Over the past few years, a topic brought up to me frequently at doctors’ appointments has been vitamin D levels. Both vitamin D and calcium intake tended to be topics of discussion, mostly because I do not ingest dairy products.  I was told it was important to keep my vitamin D levels at an optimal level and to take a calcium supplement due to my age and a woman’s increased risk for osteoporosis.

 

What is Osteoporosis?

Osteoporosis is a major public health problem that affects the elderly population, particularly women. It is a systemic, chronic skeletal disorder characterized by low bone mass, deterioration of bone tissue, increased bone fragility, and it’s susceptibly to recurrent fractures. Overall, this disorder affects one in every three women over the age of 50. Because it is a silent disease, there are no warning signs until a fracture occurs which makes it extremely important to do everything you can as a woman to insure healthy bones throughout your life instead of trying to reverse bone loss in later years.

 

Prevention

Approximately 20% of bone mass is genetically determined; however, the risk of osteoporosis can be reduced by increasing bone mass during youth, conserving bone mass during adulthood, and minimizing bone mass loss during advancing age. Some of the most important preventive habits are:

  • Weight-bearing exercise (e.g. going up and down stairs, jogging, aerobics, swimming, and isometrics; at least 30 minutes daily)
  • Diet or Supplementation containing adequate levels of calcium and vitamin D
  • Absence or cessation of smoking
  • No more than moderate alcohol or caffeine consumption

 

Strength Training for Improved Bone Health

You may have noticed that weight-bearing exercises such as going up and down stairs, for example, are one of the most important preventative habits on the list. Unfortunately, most women around the world are unaware of the benefits of exercise when it comes to preventing osteoporosis compared to the percentage aware of supplementation.

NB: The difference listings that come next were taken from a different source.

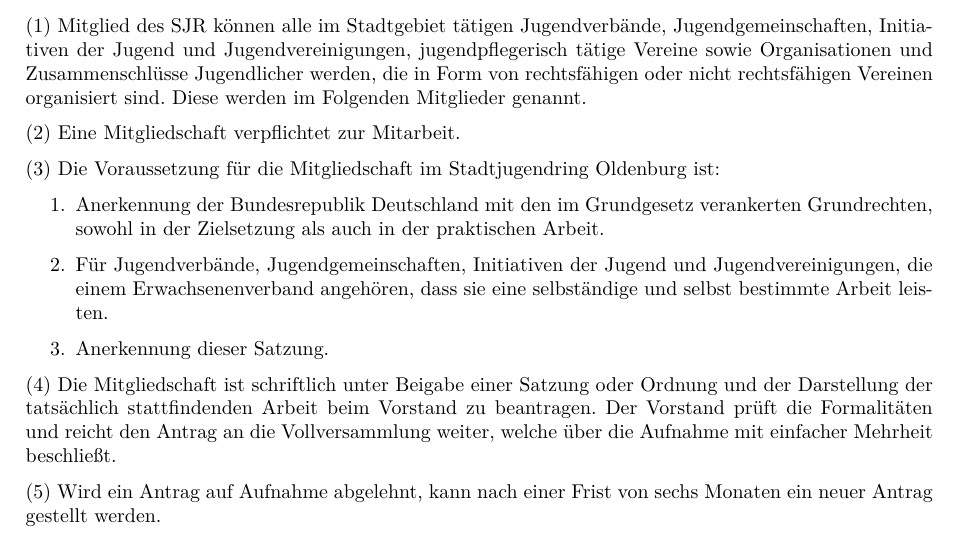
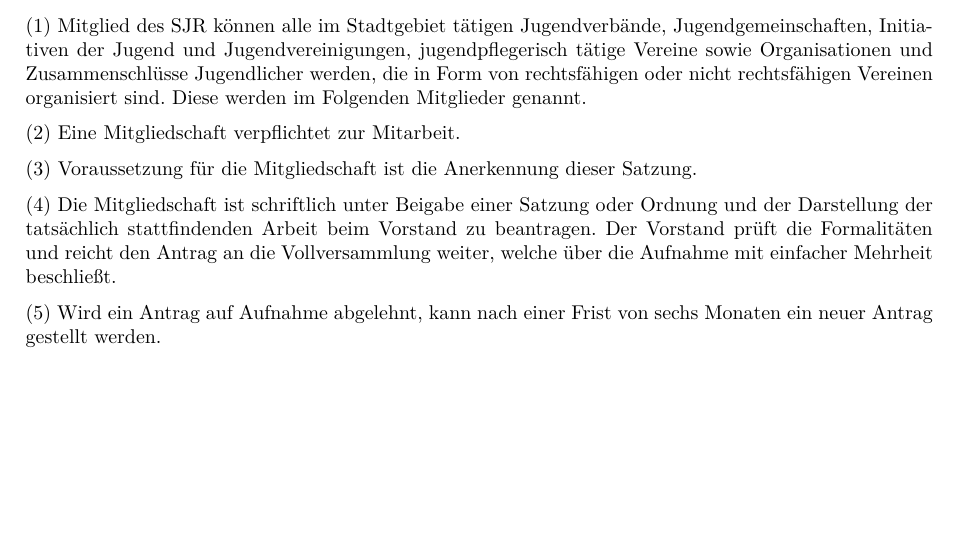
Before and after one commit to sjrol/Satzung, a LaTeX document (Satzung.tex): part of page 2 of 5, cut so that both start at the same text, the shorter picture padded with empty space. Compiled offline with pdfLaTeX; an older LaTeX class or package is replaced by its successor.

Commit message:
Änderung Artikel 4 Absatz 3: Wird die Satzung anerkannt, so wird auch der Vereinszweck anerkannt. Der Vereinszweck ist viel umfangreicher und besser formuliert als die hier genannten Voraussetzungen.

```diff
--- a/Satzung.tex
+++ b/Satzung.tex
@@ -62,12 +62,7 @@ Mitglied des SJR können alle im Stadtgebiet tätigen Jugendverbände, Jugendgem
 
 Eine Mitgliedschaft verpflichtet zur Mitarbeit.\label{mitgliedschaft_mitarbeit}
 
-Die Voraussetzung für die Mitgliedschaft im Stadtjugendring Oldenburg ist:
-\begin{enumerate}
-\item Anerkennung der Bundesrepublik Deutschland mit den im Grundgesetz verankerten Grundrechten, sowohl in der Zielsetzung als auch in der praktischen Arbeit.
-\item Für Jugendverbände, Jugendgemeinschaften, Initiativen der Jugend und Jugendvereinigungen, die einem Erwachsenenverband angehören, dass sie eine selbständige und selbst bestimmte Arbeit leisten.
-\item Anerkennung dieser Satzung.
-\end{enumerate}
+Voraussetzung für die Mitgliedschaft ist die Anerkennung dieser Satzung.
 
 Die Mitgliedschaft ist schriftlich unter Beigabe einer Satzung oder Ordnung und der Darstellung der tatsächlich stattfindenden Arbeit beim Vorstand zu beantragen. Der Vorstand prüft die Formalitäten und reicht den Antrag an die Vollversammlung weiter, welche über die Aufnahme mit einfacher Mehrheit beschließt.
 
```
Also changed, not shown: Satzung.pdf.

Osteoporosis takes a huge toll on health care costs as well as quality of life, so better educating women on all of the preventative measures is important! Exercise can serve as a powerful preventative measure but just as the quality of the supplements matters, the quality of the exercise matters as well.

A meta-analysis was done of studies that looked at the role of exercises in osteoporotic fracture prevention, studies that worked to determine the optimal exercises to combat osteoporosis, and explore the challenges that might arise from certain recommended interventions.  Here is what they found:

High-intensity, resistive strength training provided the maximum benefit in increasing bone mineral density (BMD) levels, muscle mass, and reduction in fractures, while posture and balance exercises only improved mobility. High-force exercises did not increase fractures and were associated with increases in BMD. Interventions including exercises, vitamin D, and calcium intake had limited effect when used as single interventions, while vitamin D and calcium may potentially cause increases of cardiovascular events.(3)

 

Next time I see the doctor and they ask me about my vitamin D and calcium intake I’ll let them know I take my supplements right before I go to CrossFit everyday!

 

References:

1-J Family Community Med. 2014 Sep-Dec; 21(3): 176–181.

2-BMC Musculoskelet Disord. 2004; 5: 29.

3-Rambam Maimonides Med J. 2017 Jul 1;8(3). doi: 10.5041/RMMJ.10308.